This report looks at how planning processes, development regulations, and community participation can be used to ensure that development patterns facilitate everyday physical activity. Includes information about safe routes to school programs and accessible schools, along with case studies of planning active communities in Denver, San Diego, Portland, Nashville, Minneapolis, and more.
Table of Contents
A New Alliance: Planners and Public Health Advocates
Defining Physical Activity and Active Living: Framing the Issue
Reconnecting With Our Roots: A Critical History of American Planning and Public Health for the Twenty-First Century
Five Strategic Points of Intervention and Collaboration Between Planning and Public Health
The ABCs of Creating and Preserving Accessible Community Schools

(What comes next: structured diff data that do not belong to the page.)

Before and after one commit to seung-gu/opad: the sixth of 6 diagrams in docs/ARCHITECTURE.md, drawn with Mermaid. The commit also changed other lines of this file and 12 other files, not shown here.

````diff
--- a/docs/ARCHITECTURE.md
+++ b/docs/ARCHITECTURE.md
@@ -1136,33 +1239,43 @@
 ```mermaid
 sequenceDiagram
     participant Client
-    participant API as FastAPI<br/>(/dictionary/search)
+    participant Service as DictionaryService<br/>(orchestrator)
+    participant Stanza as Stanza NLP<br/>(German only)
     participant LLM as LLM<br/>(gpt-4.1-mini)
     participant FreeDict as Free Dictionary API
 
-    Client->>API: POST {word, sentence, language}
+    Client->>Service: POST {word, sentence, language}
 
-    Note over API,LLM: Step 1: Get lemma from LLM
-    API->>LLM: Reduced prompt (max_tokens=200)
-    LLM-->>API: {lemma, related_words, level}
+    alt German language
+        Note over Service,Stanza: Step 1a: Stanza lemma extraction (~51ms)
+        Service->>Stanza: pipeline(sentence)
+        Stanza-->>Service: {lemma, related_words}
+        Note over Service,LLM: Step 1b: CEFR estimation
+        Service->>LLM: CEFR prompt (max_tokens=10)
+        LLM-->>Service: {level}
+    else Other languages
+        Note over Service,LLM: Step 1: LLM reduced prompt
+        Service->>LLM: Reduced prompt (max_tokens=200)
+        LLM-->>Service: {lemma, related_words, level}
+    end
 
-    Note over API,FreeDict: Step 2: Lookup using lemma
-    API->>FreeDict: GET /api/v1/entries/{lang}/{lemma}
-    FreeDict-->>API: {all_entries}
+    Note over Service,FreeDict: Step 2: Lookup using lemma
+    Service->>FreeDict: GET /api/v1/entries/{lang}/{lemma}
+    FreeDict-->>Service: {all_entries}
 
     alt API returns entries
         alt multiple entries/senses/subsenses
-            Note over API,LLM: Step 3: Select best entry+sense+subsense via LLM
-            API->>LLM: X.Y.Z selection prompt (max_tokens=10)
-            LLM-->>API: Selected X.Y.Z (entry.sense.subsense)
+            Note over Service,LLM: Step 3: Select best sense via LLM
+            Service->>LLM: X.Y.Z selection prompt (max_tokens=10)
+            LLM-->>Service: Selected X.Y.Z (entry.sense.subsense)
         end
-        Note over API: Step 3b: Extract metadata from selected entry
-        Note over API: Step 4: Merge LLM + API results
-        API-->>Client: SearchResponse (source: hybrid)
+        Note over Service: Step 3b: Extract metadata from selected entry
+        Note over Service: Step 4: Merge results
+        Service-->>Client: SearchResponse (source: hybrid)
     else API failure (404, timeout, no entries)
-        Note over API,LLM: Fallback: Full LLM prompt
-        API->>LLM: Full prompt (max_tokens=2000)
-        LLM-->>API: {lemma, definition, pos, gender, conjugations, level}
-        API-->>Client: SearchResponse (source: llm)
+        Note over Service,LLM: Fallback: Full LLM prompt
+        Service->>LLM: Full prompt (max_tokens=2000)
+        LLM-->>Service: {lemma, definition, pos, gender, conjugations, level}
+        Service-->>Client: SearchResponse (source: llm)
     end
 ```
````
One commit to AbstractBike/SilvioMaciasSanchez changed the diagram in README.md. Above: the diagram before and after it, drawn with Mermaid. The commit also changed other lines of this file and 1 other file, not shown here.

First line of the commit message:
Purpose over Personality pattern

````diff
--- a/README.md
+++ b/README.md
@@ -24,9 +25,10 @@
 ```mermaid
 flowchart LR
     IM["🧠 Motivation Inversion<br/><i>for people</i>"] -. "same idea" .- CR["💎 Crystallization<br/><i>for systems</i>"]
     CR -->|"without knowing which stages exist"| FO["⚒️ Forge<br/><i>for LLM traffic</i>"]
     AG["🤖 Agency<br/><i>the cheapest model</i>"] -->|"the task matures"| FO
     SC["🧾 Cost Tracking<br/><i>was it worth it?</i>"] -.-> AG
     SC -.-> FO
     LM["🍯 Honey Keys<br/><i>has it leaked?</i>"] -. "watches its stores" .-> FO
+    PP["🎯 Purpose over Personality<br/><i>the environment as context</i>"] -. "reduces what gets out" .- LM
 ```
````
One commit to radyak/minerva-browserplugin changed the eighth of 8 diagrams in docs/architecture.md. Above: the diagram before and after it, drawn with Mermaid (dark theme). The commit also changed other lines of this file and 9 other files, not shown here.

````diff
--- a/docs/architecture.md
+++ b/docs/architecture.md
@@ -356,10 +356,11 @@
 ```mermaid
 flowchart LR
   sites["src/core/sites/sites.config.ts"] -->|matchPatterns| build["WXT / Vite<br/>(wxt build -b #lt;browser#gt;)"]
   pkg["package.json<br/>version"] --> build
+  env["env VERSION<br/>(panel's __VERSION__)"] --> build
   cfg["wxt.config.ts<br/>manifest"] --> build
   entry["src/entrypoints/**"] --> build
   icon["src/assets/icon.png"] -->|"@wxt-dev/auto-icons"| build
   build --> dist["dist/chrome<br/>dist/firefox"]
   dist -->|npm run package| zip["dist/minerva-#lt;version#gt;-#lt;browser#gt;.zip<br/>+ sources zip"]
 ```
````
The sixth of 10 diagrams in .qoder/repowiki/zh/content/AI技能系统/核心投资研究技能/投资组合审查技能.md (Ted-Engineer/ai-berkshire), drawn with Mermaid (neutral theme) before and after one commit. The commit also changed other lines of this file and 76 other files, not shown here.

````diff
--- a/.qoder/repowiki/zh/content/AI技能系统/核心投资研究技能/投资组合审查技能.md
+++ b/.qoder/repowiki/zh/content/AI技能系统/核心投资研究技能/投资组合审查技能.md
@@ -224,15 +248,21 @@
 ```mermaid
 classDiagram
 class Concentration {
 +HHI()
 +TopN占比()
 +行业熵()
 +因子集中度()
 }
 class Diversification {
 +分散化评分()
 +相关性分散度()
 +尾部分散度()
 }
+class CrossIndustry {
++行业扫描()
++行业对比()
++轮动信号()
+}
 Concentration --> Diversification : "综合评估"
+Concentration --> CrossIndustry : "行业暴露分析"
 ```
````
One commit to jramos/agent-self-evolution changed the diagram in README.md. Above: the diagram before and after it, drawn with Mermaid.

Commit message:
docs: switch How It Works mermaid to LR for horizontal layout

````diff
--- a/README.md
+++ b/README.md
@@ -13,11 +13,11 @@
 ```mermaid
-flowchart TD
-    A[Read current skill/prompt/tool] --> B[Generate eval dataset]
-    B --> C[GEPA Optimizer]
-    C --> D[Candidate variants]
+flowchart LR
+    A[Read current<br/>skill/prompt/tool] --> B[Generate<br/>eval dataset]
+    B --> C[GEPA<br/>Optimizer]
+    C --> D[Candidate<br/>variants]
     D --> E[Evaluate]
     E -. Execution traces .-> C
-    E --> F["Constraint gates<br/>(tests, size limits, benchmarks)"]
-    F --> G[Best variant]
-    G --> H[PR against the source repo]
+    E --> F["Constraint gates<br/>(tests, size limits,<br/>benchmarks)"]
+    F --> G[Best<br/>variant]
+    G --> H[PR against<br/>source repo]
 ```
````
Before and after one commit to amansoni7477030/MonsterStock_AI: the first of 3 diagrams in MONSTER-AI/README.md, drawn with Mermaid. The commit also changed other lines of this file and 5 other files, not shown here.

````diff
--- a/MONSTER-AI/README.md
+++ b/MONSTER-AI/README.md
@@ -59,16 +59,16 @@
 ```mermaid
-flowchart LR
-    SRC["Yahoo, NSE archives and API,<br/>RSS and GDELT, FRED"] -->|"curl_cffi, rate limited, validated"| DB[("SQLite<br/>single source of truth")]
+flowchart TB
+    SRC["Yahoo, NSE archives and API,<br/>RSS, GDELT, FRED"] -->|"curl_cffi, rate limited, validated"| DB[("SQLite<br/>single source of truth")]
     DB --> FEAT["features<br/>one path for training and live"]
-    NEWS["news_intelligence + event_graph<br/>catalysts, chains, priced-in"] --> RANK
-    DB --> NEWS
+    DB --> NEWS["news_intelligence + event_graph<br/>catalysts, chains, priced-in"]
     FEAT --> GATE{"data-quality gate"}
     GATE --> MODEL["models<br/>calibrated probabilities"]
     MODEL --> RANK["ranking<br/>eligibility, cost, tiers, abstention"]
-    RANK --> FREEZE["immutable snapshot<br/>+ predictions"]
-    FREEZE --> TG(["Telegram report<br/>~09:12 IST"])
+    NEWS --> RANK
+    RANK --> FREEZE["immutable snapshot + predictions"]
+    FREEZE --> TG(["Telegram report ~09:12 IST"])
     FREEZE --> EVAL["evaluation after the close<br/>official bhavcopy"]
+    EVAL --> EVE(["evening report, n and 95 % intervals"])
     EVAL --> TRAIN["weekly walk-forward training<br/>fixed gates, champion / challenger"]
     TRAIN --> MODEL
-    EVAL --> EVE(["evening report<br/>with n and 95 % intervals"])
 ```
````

Local and State Examples of Planning and Designing Active Communities